Expertise needed to support project establishment and delivery
Collaboration is pivotal in the delivery of Human Relations, as partner expertise plays a key role in content development, program facilitation and evaluation. A Human Relations working group, comprised of partner organisations, meets quarterly to discuss the program, plan its delivery and provide for quality improvement. The working group is coordinated and minuted by the lead agency and feedback is incorporated into program planning and content.
Program partners agree to and sign a Memorandum of Understanding, outlining the responsibilities of all agencies in the organisation and delivery of the program. This document needs to be responsive to changes in the program and is reviewed and signed by relevant parties when major changes occur.
Delivering the program
The program is delivered to young people aged fourteen years and over, who are newly arrived to Australia and currently studying English at WELS. Participants must have a similar level of English proficiency and for this reason are generally from the same class.
Sex disaggregated classes
For the program to run effectively, classes are disaggregated by sex.

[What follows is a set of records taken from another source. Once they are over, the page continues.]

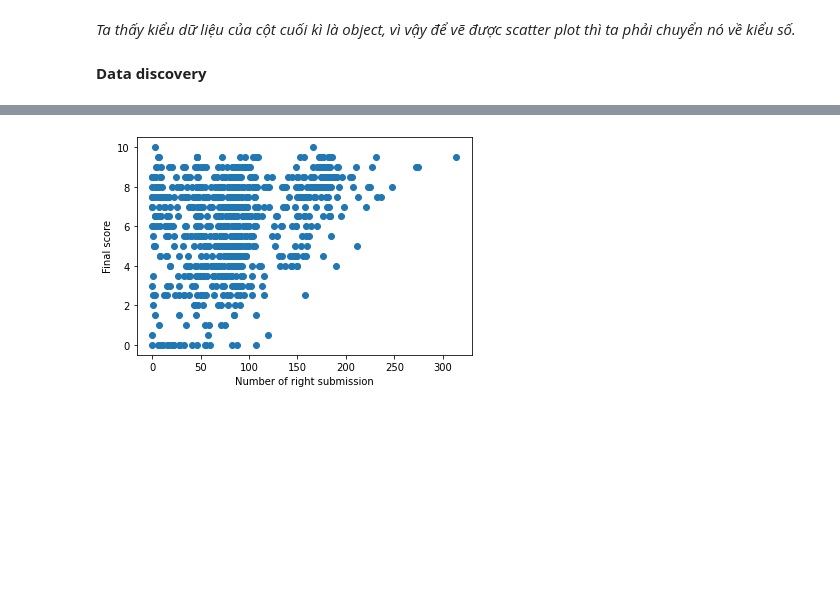
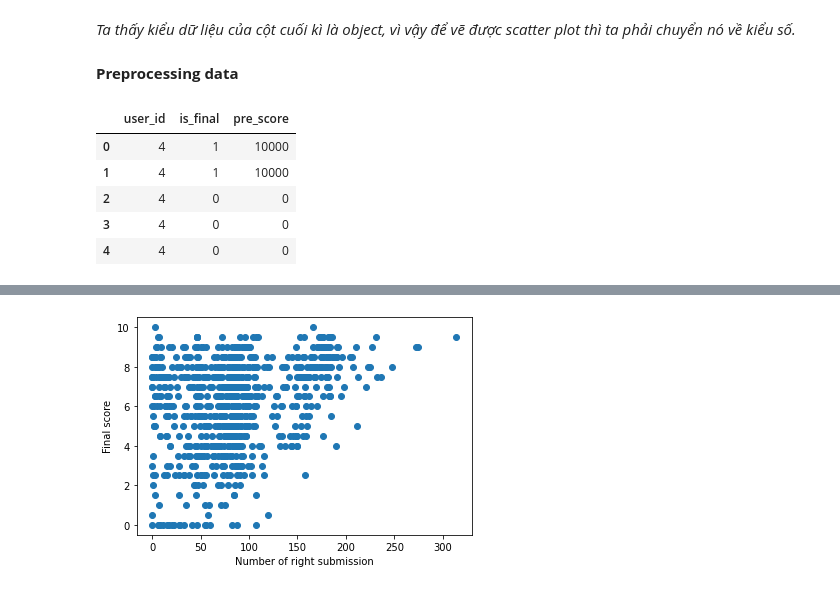
Before and after one commit to lvtp2705/CS114.L21.KHCL-1, a Jupyter notebook: Predict_Final_Score.ipynb, the cells around one changed output, grey strips where cells are left out. Cells and saved outputs as stored; diff of their text form; code cells hidden in the pictures; blank space fills up the shorter version.

```diff
--- a/Predict_Final_Score.ipynb
+++ b/Predict_Final_Score.ipynb
@@ -56,5 +71,3 @@ dtypes: int64(1), object(6)
 memory usage: 53.4+ KB
 # %% [markdown]
 *Ta thấy kiểu dữ liệu của cột cuối kì là object, vì vậy để vẽ được scatter plot thì ta phải chuyển nó về kiểu số.*
-# %% [markdown]
-**Data discovery**
@@ -61,3 +77,5 @@ memory usage: 53.4+ KB
+# %% [markdown]
+**Preprocessing data**
 # %%
 #Lấy các cột cần thiết
 wecode_data1 = wecode_data[['user_id', 'is_final', 'pre_score']]
@@ -65,3 +83,12 @@ score_training_data1 = score_training_data[['id','CK']]
 
 #Đổi tên cột id trong file score_training thành user_id để giống file wecode
 score_training_data2 = score_training_data1.rename(columns = {'id' : 'user_id'})
+# %%
+wecode_data1.head()
+# %% [output]
+|  | user_id | is_final | pre_score |
+| 0 | 4 | 1 | 10000 |
+| 1 | 4 | 1 | 10000 |
+| 2 | 4 | 0 | 0 |
+| 3 | 4 | 0 | 0 |
+| 4 | 4 | 0 | 0 |
```
Also changed, not shown: parts of 7 cells of this notebook.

Teachers, interpreters and facilitators are also divided in this way. This creates a space where young people feel comfortable to speak openly about sexuality and reproductive health.
The program is best delivered by two facilitators. A community health nurse and a health promotion worker are utilised, as this offers a balance between the biology of human relations and the social model of health. An additional observer can be useful to assist program facilitators as necessary and to undertake program evaluation activity during each session.
In order to build rapport with students and create an environment of trust and mutual understanding, it is preferred that the same facilitators deliver the sessions across all five weeks. Another strategy for building trust and rapport is the development of a group agreement in the form of group rules, which are referred to at the beginning of each session.
Support from teachers
A partnership approach with teachers has proven to be very successful in the delivery of Human Relations. Teachers are given the program material a week before the program commences so that they can support students to understand the terminology that is used and the information provided. Teachers can promote discussion and assist students to understand the program’s content. Teachers also assist with program evaluation by providing feedback to the partnership, and by encouraging and supporting students to complete the evaluation component of each session.
The Human Relations program engages professional interpreters so that students can be supported to learn in their first language and engage with content. Prior to commencing, facilitators meet briefly with the interpreters to clarify their roles and responsibilities, as well as the topics to be covered in the program. A key word sheet detailing these topics is also distributed to interpreters. It is important to inform interpreters that their role is one solely of interpretation and that their personal views and beliefs are not required.
During classroom sessions, it is important for facilitators to ensure that interpreters are positioned where everyone who needs their language support can hear them. It is also important to remember that some languages take longer to interpret and therefore the program needs to go at a pace where everyone can be engaged.
Consistency of interpreters throughout the program is also important. The service booking request for interpreters needs to reiterate that we require the same interpreters for the entire five week program where possible.